If we believe in the core idea of feminism as being about achieving equality for all within an ongoing struggle to decentralise power and dismantle the hierarchies of power that oppress women, then that also includes considerations of class–which is of course more often than not deeply tied to race, sexuality, gender identity and disability. None of that sits comfortably with capitalism, whose logic will always lead to the devaluing of women’s labour, the prioritising of capital over human life and the environment and further entrench inequality in the name of concentrating power in the hands of the few.
But what would an anti-capitalist feminist world look like in practice? And how would we even get there when capitalist structures are so entrenched in every aspect of everyday life?
If you’re interested in finding out more, join us for the second session of IWDA’s Troublemakers webinar series, The Trouble with Capitalism–A Case for Anti-Capitalist Feminism, where we’ll be joined by Kate Lappin, Regional Secretary for Public Services International Asia Pacific, and Bangladeshi writer, researcher and activist Sanam Amin to explore why capitalism has no place in feminism and what a post-capitalist world could look like.

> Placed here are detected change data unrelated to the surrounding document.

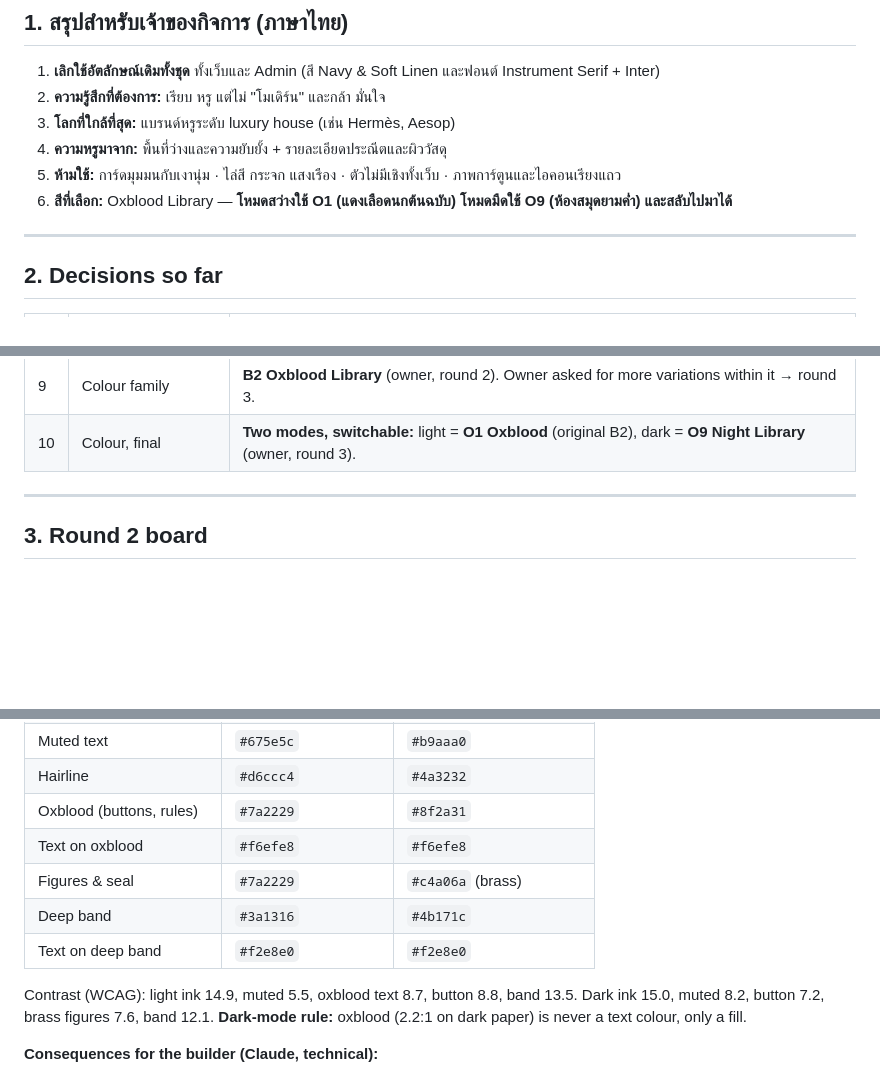
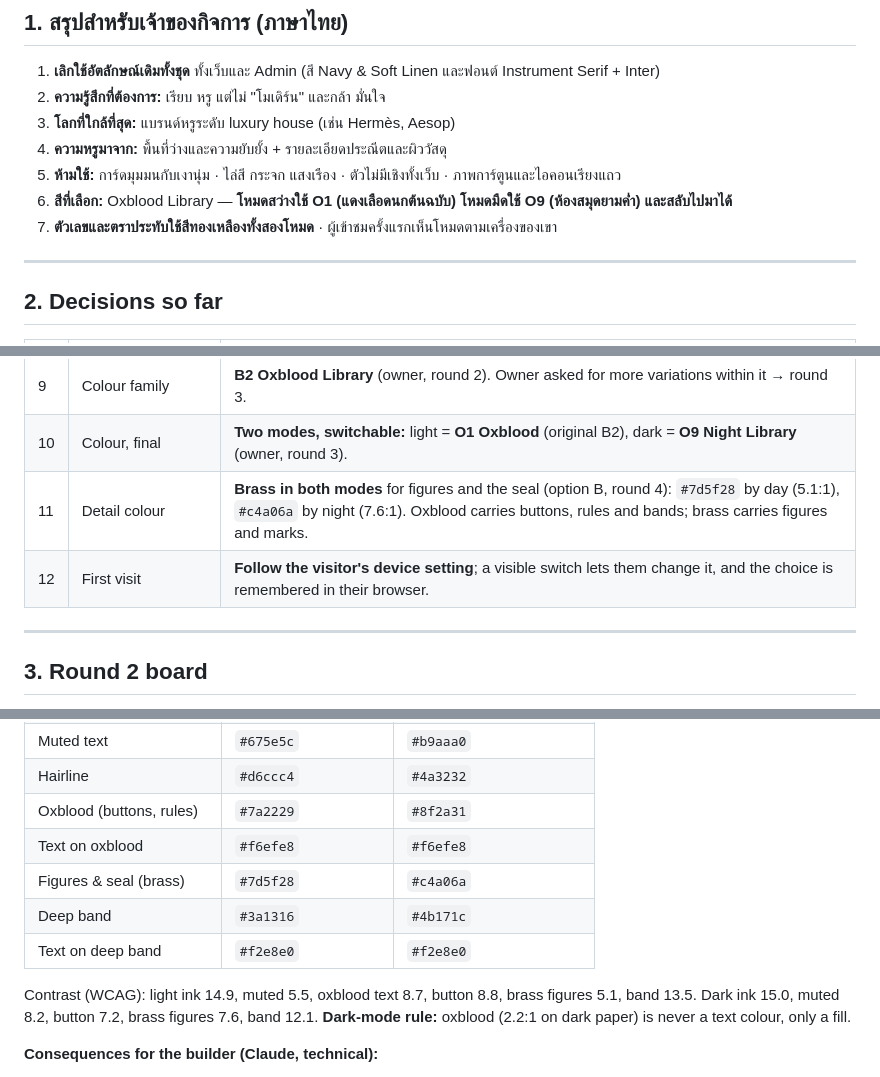
Before and after one commit to phuwanutkhodop/accountingsite.github.io, a Markdown page: docs/decisions/33-brand-feeling.md, 3 parts joined by grey strips. Drawn GitHub-style; blank space fills up the shorter version.

Commit message:
Decision #33: brass detail colour in both modes; first visit follows device
Co-Authored-By: Claude Opus 5.5 <noreply@anthropic.com>
Claude-Session: https://claude.ai/code/session_01GY7dVMTf4ZnG8XjCFS5aMD

```diff
--- a/docs/decisions/33-brand-feeling.md
+++ b/docs/decisions/33-brand-feeling.md
@@ -15,6 +15,7 @@
 4. **ความหรูมาจาก:** พื้นที่ว่างและความยับยั้ง + รายละเอียดประณีตและผิววัสดุ
 5. **ห้ามใช้:** การ์ดมุมมนกับเงานุ่ม · ไล่สี กระจก แสงเรือง · ตัวไม่มีเชิงทั้งเว็บ · ภาพการ์ตูนและไอคอนเรียงแถว
 6. **สีที่เลือก:** Oxblood Library — **โหมดสว่างใช้ O1 (แดงเลือดนกต้นฉบับ) โหมดมืดใช้ O9 (ห้องสมุดยามค่ำ) และสลับไปมาได้**
+7. **ตัวเลขและตราประทับใช้สีทองเหลืองทั้งสองโหมด** · ผู้เข้าชมครั้งแรกเห็นโหมดตามเครื่องของเขา
 
 ---
 
@@ -32,6 +33,8 @@
 | 8 | Colour | Owner rejected abstract colour moods: colour must be answered as **complete colour sets that fit the concept**. Round 2 shows six sets in context. |
 | 9 | Colour family | **B2 Oxblood Library** (owner, round 2). Owner asked for more variations within it → round 3. |
 | 10 | Colour, final | **Two modes, switchable:** light = **O1 Oxblood** (original B2), dark = **O9 Night Library** (owner, round 3). |
+| 11 | Detail colour | **Brass in both modes** for figures and the seal (option B, round 4): `#7d5f28` by day (5.1:1), `#c4a06a` by night (7.6:1). Oxblood carries buttons, rules and bands; brass carries figures and marks. |
+| 12 | First visit | **Follow the visitor's device setting**; a visible switch lets them change it, and the choice is remembered in their browser. |
 
 ---
 
@@ -69,11 +72,11 @@ All light variations pass AA for body text, muted text and button text. O7's bra
 | Hairline | `#d6ccc4` | `#4a3232` |
 | Oxblood (buttons, rules) | `#7a2229` | `#8f2a31` |
 | Text on oxblood | `#f6efe8` | `#f6efe8` |
-| Figures & seal | `#7a2229` | `#c4a06a` (brass) |
+| Figures & seal (brass) | `#7d5f28` | `#c4a06a` |
 | Deep band | `#3a1316` | `#4b171c` |
 | Text on deep band | `#f2e8e0` | `#f2e8e0` |
 
-Contrast (WCAG): light ink 14.9, muted 5.5, oxblood text 8.7, button 8.8, band 13.5. Dark ink 15.0, muted 8.2, button 7.2, brass figures 7.6, band 12.1. **Dark-mode rule:** oxblood (2.2:1 on dark paper) is never a text colour, only a fill.
+Contrast (WCAG): light ink 14.9, muted 5.5, oxblood text 8.7, button 8.8, brass figures 5.1, band 13.5. Dark ink 15.0, muted 8.2, button 7.2, brass figures 7.6, band 12.1. **Dark-mode rule:** oxblood (2.2:1 on dark paper) is never a text colour, only a fill.
 
 **Consequences for the builder (Claude, technical):**
 
```
Also changed, not shown: other parts of docs/decisions/33-brand-feeling.md (+0 -1 lines).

In the meantime, we’ve compiled a list of books, articles, podcast episodes and even movies and TV shows that you can dive into while waiting for March 9th:
- The Gold Diggers (1983)
- Born in Flames (1983)
- A Place of Rage (2007)
- Support The Girls (2018)
- I Care A Lot (2021)